> **Exercise requirements**: Restate the data below word for word. Leave the images out.

> **Study material**:
<<<<
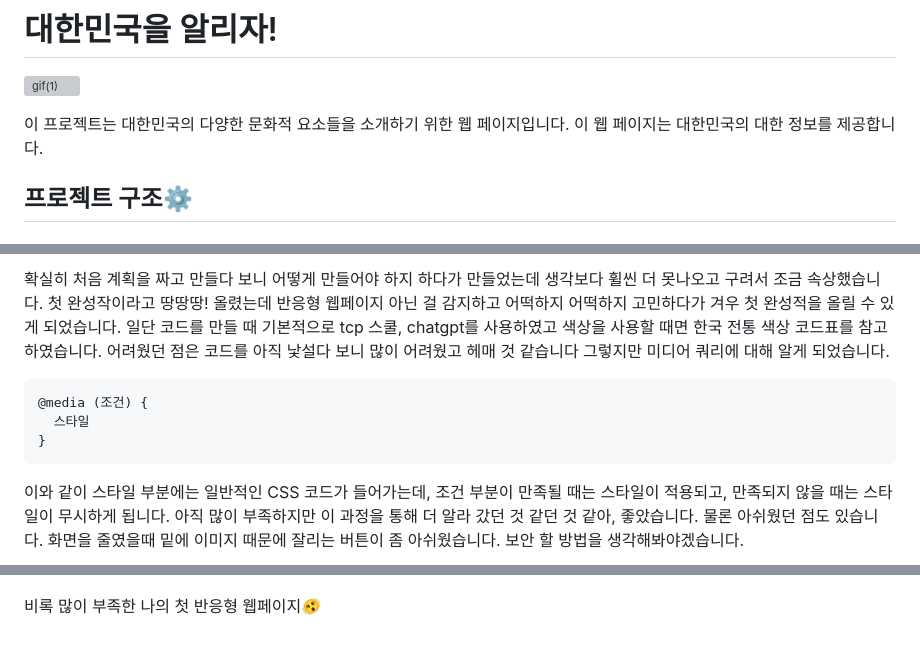
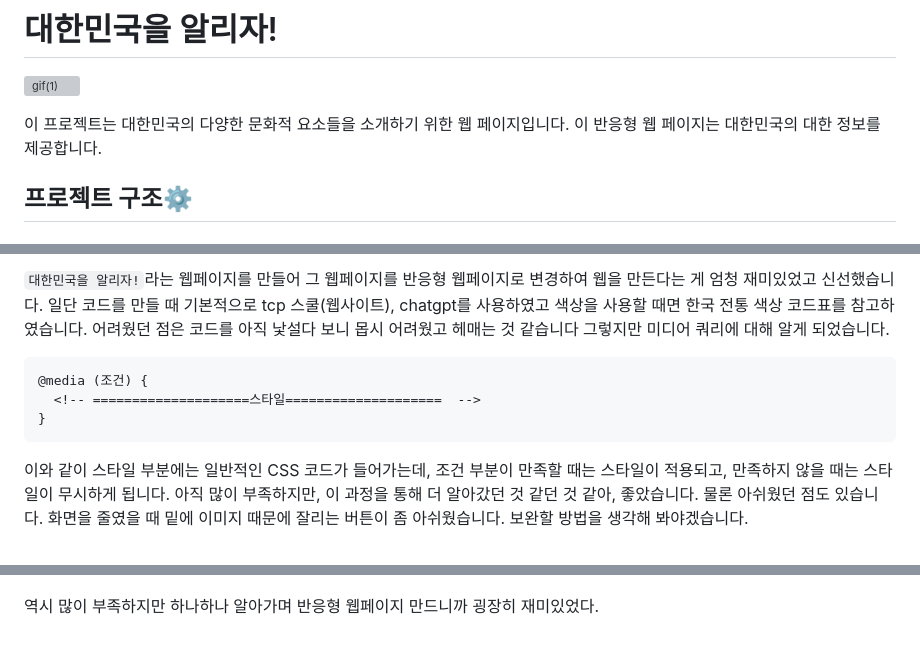
Before and after one commit to junhee23314/web, a Markdown page: 대한민국을 알리자!_반응형 웹페이지/README.md, 3 parts joined by grey strips. GitHub-like rendering; grey boxes are pictures that could not be loaded.

````diff
--- a/대한민국을 알리자!_반응형 웹페이지/README.md
+++ b/대한민국을 알리자!_반응형 웹페이지/README.md
@@ -1,7 +1,7 @@
 # 대한민국을 알리자!
 ![gif(1)](https://github.com/junhee23314/web/blob/main/%EB%B0%98%EC%9D%91%ED%98%95%EC%9B%B9%ED%8E%98%EC%9D%B4%EC%A7%80%EB%A7%8C%EB%93%A4%EA%B8%B0_21106/gif(1).gif)
 
-이 프로젝트는 대한민국의 다양한 문화적 요소들을 소개하기 위한 웹 페이지입니다. 이 웹 페이지는 대한민국의 대한 정보를 제공합니다.
+이 프로젝트는 대한민국의 다양한 문화적 요소들을 소개하기 위한 웹 페이지입니다. 이 반응형 웹 페이지는 대한민국의 대한 정보를 제공합니다.
 
 ## 프로젝트 구조⚙️
 
@@ -106,22 +105,18 @@
 
-확실히 처음 계획을 짜고 만들다 보니 어떻게 만들어야 하지 하다가
-만들었는데 생각보다 휠씬 더 못나오고 구려서 조금 속상했습니다.
-첫 완성작이라고 땅땅땅! 올렸는데 반응형 웹페이지 아닌 걸 감지하고
-어떡하지 어떡하지 고민하다가 겨우 첫 완성적을 올릴 수 있게 되었습니다.
-일단 코드를 만들 때 기본적으로 tcp 스쿨, chatgpt를 사용하였고
-색상을 사용할 때면 한국 전통 색상 코드표를 참고하였습니다.
-어려웠던 점은 코드를 아직 낯설다 보니 많이 어려웠고 헤매 것 같습니다
-그렇지만 미디어 쿼리에 대해 알게 되었습니다.
+ `대한민국을 알리자!`라는 웹페이지를 만들어 그 웹페이지를
+ 반응형 웹페이지로 변경하여 웹을 만든다는 게 엄청 재미있었고 신선했습니다.
+ 일단 코드를 만들 때 기본적으로 tcp 스쿨(웹사이트), chatgpt를 사용하였고
+ 색상을 사용할 때면 한국 전통 색상 코드표를 참고하였습니다.
+ 어려웠던 점은 코드를 아직 낯설다 보니 몹시 어려웠고 헤매는 것 같습니다
+ 그렇지만 미디어 쿼리에 대해 알게 되었습니다.
 ```
 @media (조건) {
-  스타일
+  <!-- ====================스타일====================  -->
 }
 ```
-이와 같이 스타일 부분에는 일반적인 CSS 코드가 들어가는데, 조건 부분이 만족될 때는 스타일이 적용되고, 만족되지 않을 때는 스타일이 무시하게 됩니다. 아직 많이 부족하지만 이 과정을 통해 더 알라 갔던 것 같던 것 같아, 좋았습니다.
-물론 아쉬웠던 점도 있습니다. 화면을 줄였을때 밑에 이미지 때문에 잘리는 버튼이 좀 아쉬웠습니다.
-보안 할 방법을 생각해봐야겠습니다.
-
+이와 같이 스타일 부분에는 일반적인 CSS 코드가 들어가는데, 조건 부분이 만족할 때는 스타일이 적용되고, 만족하지 않을 때는 스타일이 무시하게 됩니다. 아직 많이 부족하지만, 이 과정을 통해 더 알아갔던 것 같던 것 같아, 좋았습니다.
+물론 아쉬웠던 점도 있습니다. 화면을 줄였을 때 밑에 이미지 때문에 잘리는 버튼이 좀 아쉬웠습니다.
+보완할 방법을 생각해 봐야겠습니다.
 ![이미지1](https://github.com/junhee23314/web/blob/main/%EB%B0%98%EC%9D%91%ED%98%95%EC%9B%B9%ED%8E%98%EC%9D%B4%EC%A7%80%EB%A7%8C%EB%93%A4%EA%B8%B0_21106/%EC%9D%B4%EB%AF%B8%EC%A7%801.png)
 
-
-비록 많이 부족한 나의 첫 반응형 웹페이지🫨
+역시 많이 부족하지만 하나하나 알아가며 반응형 웹페이지 만드니까 굉장히 재미있었다.
````
Also changed, not shown: other parts of 대한민국을 알리자!_반응형 웹페이지/README.md (+0 -1 lines).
>>>>
> **Answer box**:
Before and after one commit to junhee23314/web, a Markdown page: 대한민국을 알리자!_반응형 웹페이지/README.md, 3 parts joined by grey strips. GitHub-like rendering; grey boxes are pictures that could not be loaded.

````diff
--- a/대한민국을 알리자!_반응형 웹페이지/README.md
+++ b/대한민국을 알리자!_반응형 웹페이지/README.md
@@ -1,7 +1,7 @@
 # 대한민국을 알리자!
 ![gif(1)](https://github.com/junhee23314/web/blob/main/%EB%B0%98%EC%9D%91%ED%98%95%EC%9B%B9%ED%8E%98%EC%9D%B4%EC%A7%80%EB%A7%8C%EB%93%A4%EA%B8%B0_21106/gif(1).gif)
 
-이 프로젝트는 대한민국의 다양한 문화적 요소들을 소개하기 위한 웹 페이지입니다. 이 웹 페이지는 대한민국의 대한 정보를 제공합니다.
+이 프로젝트는 대한민국의 다양한 문화적 요소들을 소개하기 위한 웹 페이지입니다. 이 반응형 웹 페이지는 대한민국의 대한 정보를 제공합니다.
 
 ## 프로젝트 구조⚙️
 
@@ -106,22 +105,18 @@
 
-확실히 처음 계획을 짜고 만들다 보니 어떻게 만들어야 하지 하다가
-만들었는데 생각보다 휠씬 더 못나오고 구려서 조금 속상했습니다.
-첫 완성작이라고 땅땅땅! 올렸는데 반응형 웹페이지 아닌 걸 감지하고
-어떡하지 어떡하지 고민하다가 겨우 첫 완성적을 올릴 수 있게 되었습니다.
-일단 코드를 만들 때 기본적으로 tcp 스쿨, chatgpt를 사용하였고
-색상을 사용할 때면 한국 전통 색상 코드표를 참고하였습니다.
-어려웠던 점은 코드를 아직 낯설다 보니 많이 어려웠고 헤매 것 같습니다
-그렇지만 미디어 쿼리에 대해 알게 되었습니다.
+ `대한민국을 알리자!`라는 웹페이지를 만들어 그 웹페이지를
+ 반응형 웹페이지로 변경하여 웹을 만든다는 게 엄청 재미있었고 신선했습니다.
+ 일단 코드를 만들 때 기본적으로 tcp 스쿨(웹사이트), chatgpt를 사용하였고
+ 색상을 사용할 때면 한국 전통 색상 코드표를 참고하였습니다.
+ 어려웠던 점은 코드를 아직 낯설다 보니 몹시 어려웠고 헤매는 것 같습니다
+ 그렇지만 미디어 쿼리에 대해 알게 되었습니다.
 ```
 @media (조건) {
-  스타일
+  <!-- ====================스타일====================  -->
 }
 ```
-이와 같이 스타일 부분에는 일반적인 CSS 코드가 들어가는데, 조건 부분이 만족될 때는 스타일이 적용되고, 만족되지 않을 때는 스타일이 무시하게 됩니다. 아직 많이 부족하지만 이 과정을 통해 더 알라 갔던 것 같던 것 같아, 좋았습니다.
-물론 아쉬웠던 점도 있습니다. 화면을 줄였을때 밑에 이미지 때문에 잘리는 버튼이 좀 아쉬웠습니다.
-보안 할 방법을 생각해봐야겠습니다.
-
+이와 같이 스타일 부분에는 일반적인 CSS 코드가 들어가는데, 조건 부분이 만족할 때는 스타일이 적용되고, 만족하지 않을 때는 스타일이 무시하게 됩니다. 아직 많이 부족하지만, 이 과정을 통해 더 알아갔던 것 같던 것 같아, 좋았습니다.
+물론 아쉬웠던 점도 있습니다. 화면을 줄였을 때 밑에 이미지 때문에 잘리는 버튼이 좀 아쉬웠습니다.
+보완할 방법을 생각해 봐야겠습니다.
 ![이미지1](https://github.com/junhee23314/web/blob/main/%EB%B0%98%EC%9D%91%ED%98%95%EC%9B%B9%ED%8E%98%EC%9D%B4%EC%A7%80%EB%A7%8C%EB%93%A4%EA%B8%B0_21106/%EC%9D%B4%EB%AF%B8%EC%A7%801.png)
 
-
-비록 많이 부족한 나의 첫 반응형 웹페이지🫨
+역시 많이 부족하지만 하나하나 알아가며 반응형 웹페이지 만드니까 굉장히 재미있었다.
````
Also changed, not shown: other parts of 대한민국을 알리자!_반응형 웹페이지/README.md (+0 -1 lines).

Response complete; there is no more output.